Twitter, Facebook and Instagram are popular platforms to share what is happening in your life but it turns out that information is also subject to search by the police.

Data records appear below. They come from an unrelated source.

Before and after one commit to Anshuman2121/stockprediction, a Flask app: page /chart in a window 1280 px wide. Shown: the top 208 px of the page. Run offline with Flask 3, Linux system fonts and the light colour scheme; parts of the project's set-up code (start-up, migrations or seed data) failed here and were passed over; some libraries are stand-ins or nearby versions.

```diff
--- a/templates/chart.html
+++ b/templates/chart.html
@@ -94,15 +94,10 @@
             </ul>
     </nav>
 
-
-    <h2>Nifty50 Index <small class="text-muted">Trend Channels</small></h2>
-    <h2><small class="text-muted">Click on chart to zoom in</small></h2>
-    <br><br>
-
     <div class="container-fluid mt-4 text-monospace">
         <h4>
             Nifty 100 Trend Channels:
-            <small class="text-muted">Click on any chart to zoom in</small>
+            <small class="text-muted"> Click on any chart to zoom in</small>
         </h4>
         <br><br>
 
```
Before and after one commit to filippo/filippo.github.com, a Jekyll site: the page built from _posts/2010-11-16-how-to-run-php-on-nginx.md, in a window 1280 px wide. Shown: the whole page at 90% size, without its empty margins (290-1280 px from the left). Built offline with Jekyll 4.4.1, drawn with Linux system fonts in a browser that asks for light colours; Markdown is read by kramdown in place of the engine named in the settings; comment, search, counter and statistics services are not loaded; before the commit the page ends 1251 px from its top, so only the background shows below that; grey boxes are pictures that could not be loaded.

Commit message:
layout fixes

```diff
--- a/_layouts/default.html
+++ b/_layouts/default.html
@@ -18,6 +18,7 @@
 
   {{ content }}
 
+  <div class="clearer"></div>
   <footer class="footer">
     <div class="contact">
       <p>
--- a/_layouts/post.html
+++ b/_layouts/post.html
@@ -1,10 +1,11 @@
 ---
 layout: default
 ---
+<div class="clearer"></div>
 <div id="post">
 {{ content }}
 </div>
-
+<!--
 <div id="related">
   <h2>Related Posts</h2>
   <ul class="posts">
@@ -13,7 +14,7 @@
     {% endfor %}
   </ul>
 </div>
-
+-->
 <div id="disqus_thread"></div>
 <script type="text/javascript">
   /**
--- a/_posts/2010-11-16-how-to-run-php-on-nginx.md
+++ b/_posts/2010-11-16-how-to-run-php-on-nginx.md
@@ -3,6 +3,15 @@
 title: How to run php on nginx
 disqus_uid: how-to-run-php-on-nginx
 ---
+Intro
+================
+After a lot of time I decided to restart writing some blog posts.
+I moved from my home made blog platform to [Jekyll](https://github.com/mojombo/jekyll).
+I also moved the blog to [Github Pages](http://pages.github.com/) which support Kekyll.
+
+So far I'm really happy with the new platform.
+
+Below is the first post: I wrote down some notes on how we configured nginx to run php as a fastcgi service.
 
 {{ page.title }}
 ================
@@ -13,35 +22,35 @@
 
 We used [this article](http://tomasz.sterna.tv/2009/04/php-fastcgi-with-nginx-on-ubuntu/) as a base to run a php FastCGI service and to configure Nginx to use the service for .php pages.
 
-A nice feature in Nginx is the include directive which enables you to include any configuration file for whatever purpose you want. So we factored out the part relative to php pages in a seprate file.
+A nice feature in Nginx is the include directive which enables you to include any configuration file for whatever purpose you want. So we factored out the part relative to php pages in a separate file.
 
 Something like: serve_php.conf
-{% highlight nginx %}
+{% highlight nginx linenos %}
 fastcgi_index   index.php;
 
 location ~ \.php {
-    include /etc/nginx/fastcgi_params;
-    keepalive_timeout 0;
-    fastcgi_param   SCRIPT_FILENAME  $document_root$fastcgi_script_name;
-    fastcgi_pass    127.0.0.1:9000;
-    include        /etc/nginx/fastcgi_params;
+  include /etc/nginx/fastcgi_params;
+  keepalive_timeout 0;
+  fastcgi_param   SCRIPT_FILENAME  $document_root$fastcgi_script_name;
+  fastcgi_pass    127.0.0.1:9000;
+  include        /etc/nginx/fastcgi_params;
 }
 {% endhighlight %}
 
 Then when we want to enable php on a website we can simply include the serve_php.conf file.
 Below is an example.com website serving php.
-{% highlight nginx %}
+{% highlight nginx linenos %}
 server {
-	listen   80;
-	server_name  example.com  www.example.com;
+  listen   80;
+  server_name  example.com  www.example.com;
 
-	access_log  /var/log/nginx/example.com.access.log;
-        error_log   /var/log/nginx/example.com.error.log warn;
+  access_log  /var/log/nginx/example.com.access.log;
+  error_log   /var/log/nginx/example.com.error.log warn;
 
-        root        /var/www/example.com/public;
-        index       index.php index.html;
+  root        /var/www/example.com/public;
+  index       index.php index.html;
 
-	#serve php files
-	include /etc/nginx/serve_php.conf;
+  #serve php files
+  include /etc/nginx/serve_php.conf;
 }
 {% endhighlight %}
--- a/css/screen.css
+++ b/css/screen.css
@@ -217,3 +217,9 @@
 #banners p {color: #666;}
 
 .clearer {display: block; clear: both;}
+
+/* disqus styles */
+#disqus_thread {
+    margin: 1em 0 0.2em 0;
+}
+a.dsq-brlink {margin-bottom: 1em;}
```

Savvy police departments across Connecticut are now scanning those applications with your posts and pictures, in order to crack cases and solve crimes.
Branford Police Captain Geoff Morgan says social media has become one of the most useful tools in gathering evidence and identifying potential suspects in the last two years.
“We are able to connect with them and monitor their movements through unsecured websites and friend lists,” Morgan said. “If it's out there, law enforcement can certainly use it.”
Friend lists and followers reveal the best information for criminal investigations, because often users do not secure their privacy settings.
“Posting that on the internet allows me to see where you work, who you're friends with, who your social friends, who your work friends are and go along that line,” he said.
Captain Morgan deploys officers to sift through lists on Instagram, Twitter and Facebook to solve theft and drug crimes.
“We utilize a team of people called matrix officers,” Morgan explained.
These officers build undercover profiles, then ‘friend’ and interact with potential offenders who don’t seem to think twice about accepting a request from someone they have never met in person.
“We have a number of officers who are readily out there on accounts with other information or pseudonym names, or aliases, that collect a tremendous amount of intelligence from the [17-18 year old] age groups,” Morgan said. “[They] freely get invited into blogs and websites and will collect a lot of intelligence that way."
In Madison, the police department employs similar tactics. They also monitor suspects through LinkedIn, the popular professional networking site.
“They can join certain groups that are of concern to their profession and it opens up situations where you can have dialogue with other people,” Madison Police Commander John Rich told the NBC Connecticut Troubleshooters.
Rich adds that most social media users don’t seem to realize smart phones can reveal their exact whereabouts with a snap of a picture.
“Many of these smart phones or devices people are using, tablets and what not, which have a locator feature in them. So at times you can actually identify where a person is located when they're actually posting or logged onto a certain site,” Rich explained.
The 4th Amendment of the Constitution prohibits unreasonable searches or police hacking into your accounts but once you start publishing content on any platform, your rights decrease dramatically.
UConn Law School professor Rich Kay explains once you post content online, your waive many of your rights because the information – no matter your privacy settings – becomes accessible by association. This means it becomes largely public.
“Right now you take your chances when you put something on the internet,” Kay told NBC Connecticut. “As constitutional law now stands, I would think that anything that's voluntarily uttered in a public space is available to private individuals and the state to gather, so there's no constitutional protection there.”
While the police take advantage of everything they find on social media, they want members of the community to know that criminals do too.
“People should not be posting when they're going on vacation, when they're leaving, when they're away from home, when they intend to go to ball games, those types of things,” Captain Morgan warned. “It leaves [you] open to criminal activity, [for criminals to] monitor movement and commit a burglary.”
According to Branford Police, their officers must obtain official approval to establish pseudonym accounts online to monitor criminal activity. Branford Police also utilize an official Twitter account to publicly disseminate important information for the community, such as crime reports, safety warnings and town services during inclement of weather.